Some lines in the listing hold the word "README". Return each of them.

BEGIN RECORD EXTRACTS

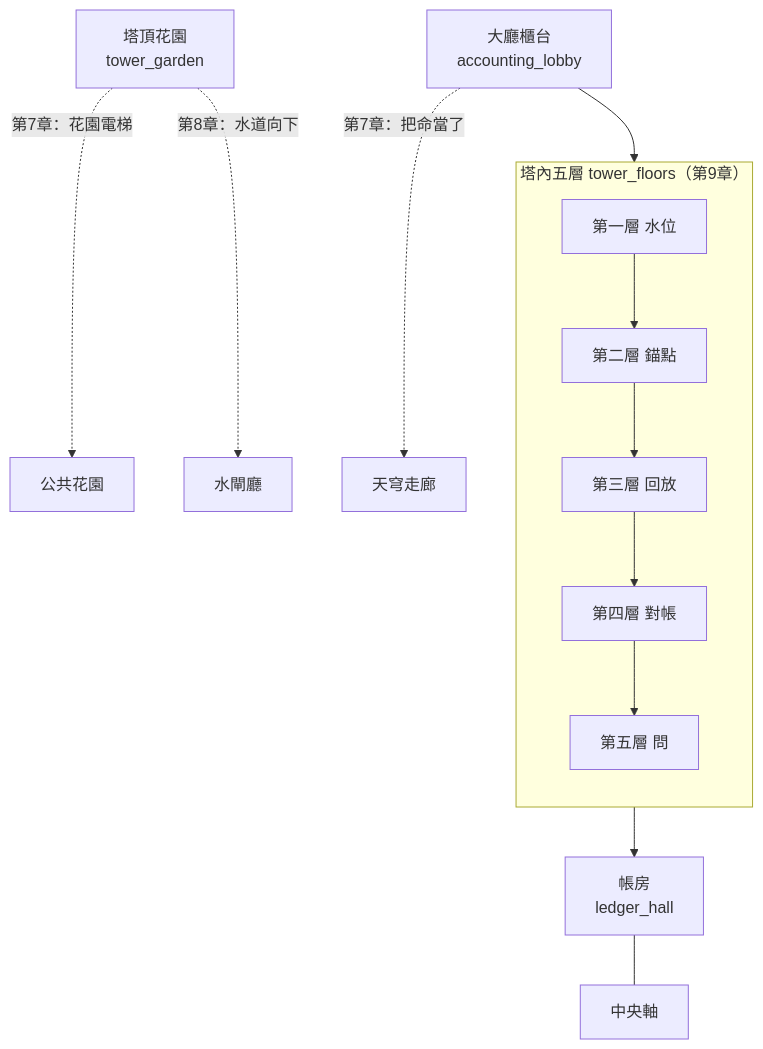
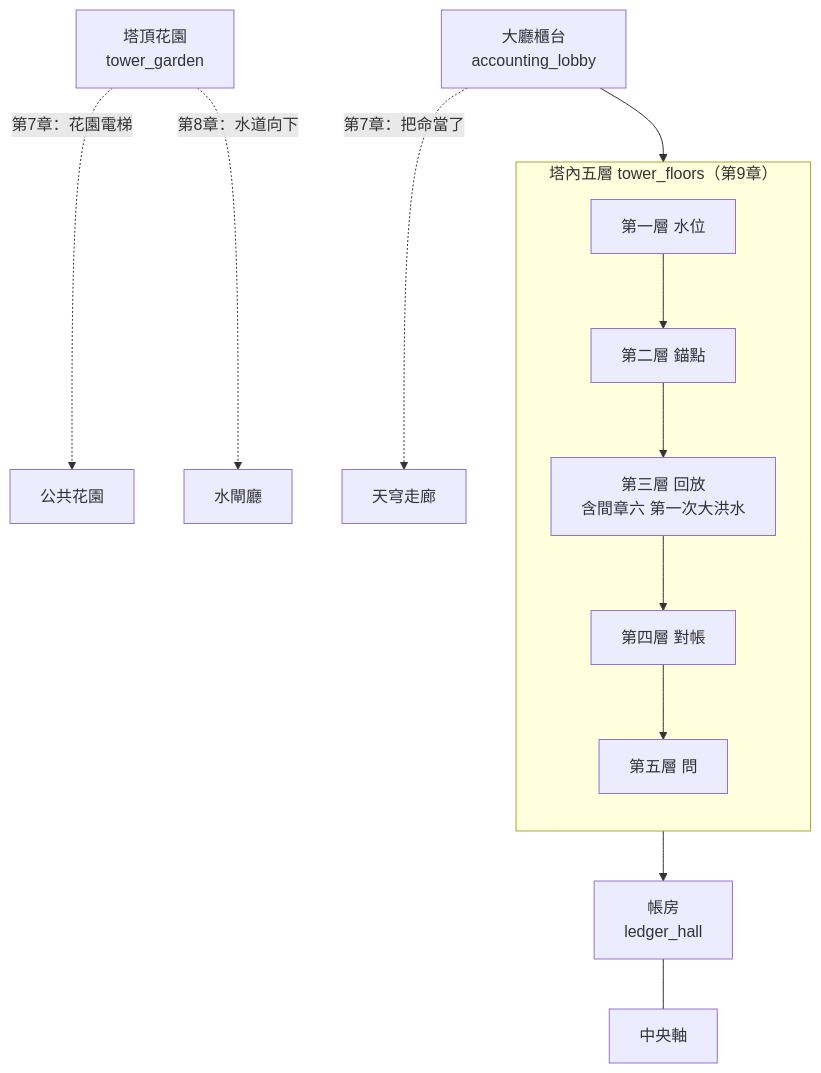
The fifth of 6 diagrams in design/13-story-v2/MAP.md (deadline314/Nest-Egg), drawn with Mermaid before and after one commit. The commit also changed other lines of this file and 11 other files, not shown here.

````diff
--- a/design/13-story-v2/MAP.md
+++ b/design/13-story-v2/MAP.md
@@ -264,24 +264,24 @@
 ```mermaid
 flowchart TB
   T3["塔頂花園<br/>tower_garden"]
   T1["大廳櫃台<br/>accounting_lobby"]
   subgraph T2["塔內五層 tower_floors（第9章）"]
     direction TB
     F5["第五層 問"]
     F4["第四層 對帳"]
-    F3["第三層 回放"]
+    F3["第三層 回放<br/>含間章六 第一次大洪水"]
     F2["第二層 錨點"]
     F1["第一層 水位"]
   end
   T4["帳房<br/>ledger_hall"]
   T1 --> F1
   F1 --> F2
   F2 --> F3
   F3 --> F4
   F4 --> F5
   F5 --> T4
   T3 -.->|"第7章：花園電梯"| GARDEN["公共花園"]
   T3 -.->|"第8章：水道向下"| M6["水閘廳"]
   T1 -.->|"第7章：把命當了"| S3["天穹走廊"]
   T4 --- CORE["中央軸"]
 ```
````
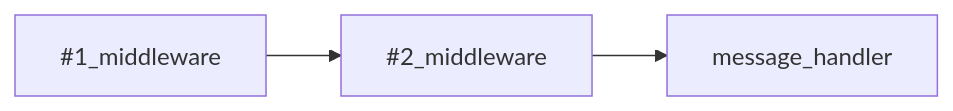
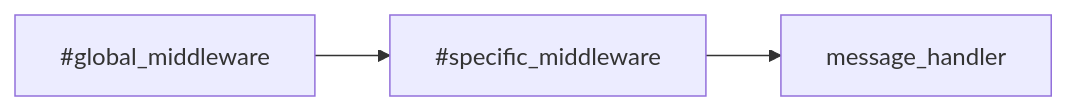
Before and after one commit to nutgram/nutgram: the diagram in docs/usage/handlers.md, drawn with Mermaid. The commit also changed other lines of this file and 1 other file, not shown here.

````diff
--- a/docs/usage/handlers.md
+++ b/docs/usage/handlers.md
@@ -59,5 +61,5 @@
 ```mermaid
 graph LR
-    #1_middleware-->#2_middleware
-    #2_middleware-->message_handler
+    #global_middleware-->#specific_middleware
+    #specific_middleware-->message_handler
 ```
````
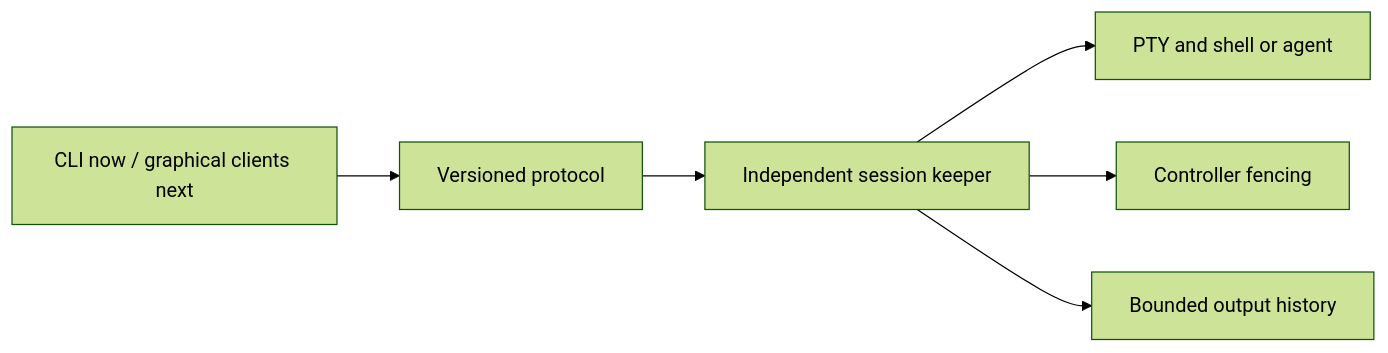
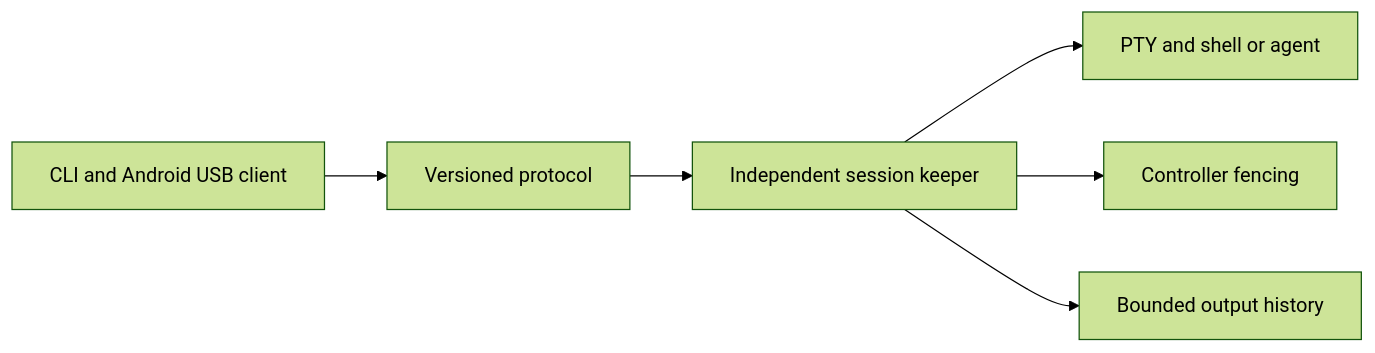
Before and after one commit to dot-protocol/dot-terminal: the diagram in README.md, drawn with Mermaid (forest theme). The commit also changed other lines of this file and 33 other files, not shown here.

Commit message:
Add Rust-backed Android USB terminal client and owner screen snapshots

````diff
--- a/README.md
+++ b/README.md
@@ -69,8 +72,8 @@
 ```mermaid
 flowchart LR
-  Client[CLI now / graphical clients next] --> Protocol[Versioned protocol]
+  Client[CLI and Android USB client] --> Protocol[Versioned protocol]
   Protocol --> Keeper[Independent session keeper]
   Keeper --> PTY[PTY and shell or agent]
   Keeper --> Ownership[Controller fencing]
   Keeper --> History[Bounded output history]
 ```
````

END RECORD EXTRACTS

**WRITTEN ANSWER:**
Before and after one commit to dot-protocol/dot-terminal: the diagram in README.md, drawn with Mermaid (forest theme). The commit also changed other lines of this file and 33 other files, not shown here.
--- a/README.md
+++ b/README.md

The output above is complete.